When you put those two thoughts together — task-oriented usage and the centrality of data and services — it instantly explains why some sites work so well and some are so terrible. Those that use data and services (enabled by high-quality design) to enable people to execute the task at hand are successful. Those that don’t, aren’t.

Think of some of the tasks that might drive people online:

  • I want a sports score
  • I want to know what’s happening right now
  • I want to see my fantasy league stats
  • I want to see how my money is doing
  • I want to see what the reaction to Obama’s speech was
  • I want to learn more about this “cellulosic ethanol” stuff
  • I want to see what Kanye did
  • I want to see what my friends are up to
  • I want to know what people are talking about
  • I want to find out what Apple just released
  • I want to find out what movie to see tonight and where it’s playing and buy tickets for it

Data and services do that. Pages do not. Extend that another layer into the mobile space. I’ve long been critical of the term “mobile” because for so long it didn’t serve these purposes (connecting objectives with successful outcomes). Rather, they served mobile carrier’s interests via terrible interfaces. But now, thanks to devices like the iPhone, people are now easily able to do the above kind of stuff whenever they think of it, no matter where they are at. That’s the killer app of mobile. Location awareness is a great feature, but the “now-ness” of mobile is key.

The challenge for news organizations is to a) have ideas in this space and b) orient ourselves so that we can bring them to life. Most news organizations are specifically not oriented to think and act this way. They are oriented to write stories (a.k.a, pages). See the problem?
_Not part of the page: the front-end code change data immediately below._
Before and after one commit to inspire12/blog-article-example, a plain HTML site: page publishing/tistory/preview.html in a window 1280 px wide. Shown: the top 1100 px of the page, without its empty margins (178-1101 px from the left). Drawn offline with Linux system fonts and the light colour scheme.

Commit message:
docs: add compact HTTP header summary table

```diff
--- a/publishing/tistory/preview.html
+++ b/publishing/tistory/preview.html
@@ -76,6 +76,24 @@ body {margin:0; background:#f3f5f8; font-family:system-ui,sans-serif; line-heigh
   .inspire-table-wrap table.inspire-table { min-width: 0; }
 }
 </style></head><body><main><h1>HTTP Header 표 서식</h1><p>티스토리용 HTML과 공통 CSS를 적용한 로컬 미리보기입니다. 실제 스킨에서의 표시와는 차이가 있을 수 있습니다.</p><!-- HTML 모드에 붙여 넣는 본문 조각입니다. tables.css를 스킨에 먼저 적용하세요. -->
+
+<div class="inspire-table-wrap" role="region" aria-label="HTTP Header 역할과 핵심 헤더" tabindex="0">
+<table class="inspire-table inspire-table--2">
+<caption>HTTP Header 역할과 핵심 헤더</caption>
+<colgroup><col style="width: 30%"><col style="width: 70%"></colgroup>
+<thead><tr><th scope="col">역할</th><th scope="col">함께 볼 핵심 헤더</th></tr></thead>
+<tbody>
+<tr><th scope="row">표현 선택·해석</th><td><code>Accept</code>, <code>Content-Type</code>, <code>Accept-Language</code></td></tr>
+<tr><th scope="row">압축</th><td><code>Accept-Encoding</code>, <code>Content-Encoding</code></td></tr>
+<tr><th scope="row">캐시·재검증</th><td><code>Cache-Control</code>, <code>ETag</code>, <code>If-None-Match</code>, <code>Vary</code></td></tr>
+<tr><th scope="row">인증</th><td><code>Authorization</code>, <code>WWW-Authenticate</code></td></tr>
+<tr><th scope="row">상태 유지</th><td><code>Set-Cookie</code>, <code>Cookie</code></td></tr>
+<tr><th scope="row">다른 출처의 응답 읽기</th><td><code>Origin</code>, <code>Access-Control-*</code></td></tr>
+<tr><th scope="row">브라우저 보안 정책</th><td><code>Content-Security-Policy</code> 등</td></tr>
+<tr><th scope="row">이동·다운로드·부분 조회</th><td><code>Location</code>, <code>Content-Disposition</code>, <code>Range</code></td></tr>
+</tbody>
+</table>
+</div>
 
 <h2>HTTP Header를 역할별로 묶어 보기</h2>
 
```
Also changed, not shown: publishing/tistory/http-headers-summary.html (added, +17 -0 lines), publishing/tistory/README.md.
I very much like the idea that data and services, rather than pages, are central to the Web.
That gets at one of the points I’ve heard you make, Amy, about how task-based people are… not just with the Web, but with anything.
– I want a sports score
– I want to know what’s happening right now
– I want to see my fantasy league stats
– I want to see how my money is doing
– I want to see what the reaction to Obama’s speech was
– I want to learn more about this “cellulosic ethanol” stuff
– I want to see what Kanye did
– I want to see what my friends are up to
– I want to know what people are talking about
– I want to find out what Apple just released
– I want to find out what movie to see tonight and where it’s playing and buy tickets for it
Data and services do that. Pages do not.
The thing about mobile is that it enables people to do this stuff when they think of it, no matter where they are at. That’s the success of the iPhone, in a nutshell.
The challenge for us (and others) is how to have these ideas and then bring them to life. In our case, we are not oriented to think and act this way. We are oriented to write stories (a.k.a, pages). That’s it.

Recent projects…

Every once in a while I add some of my recent projects to this blog. I probably need to do it more frequently, but hey, whatcha gonna do?

Anyway, here’s a few things to come out recently. This first piece is from a story on a GM plant closing in Ontario, Ohio. USA TODAY reporter Marisol Bello wrote the story and I worked with her on editing her audio and building this template-based interactive that shows the chain of events/connections that propagate through a town.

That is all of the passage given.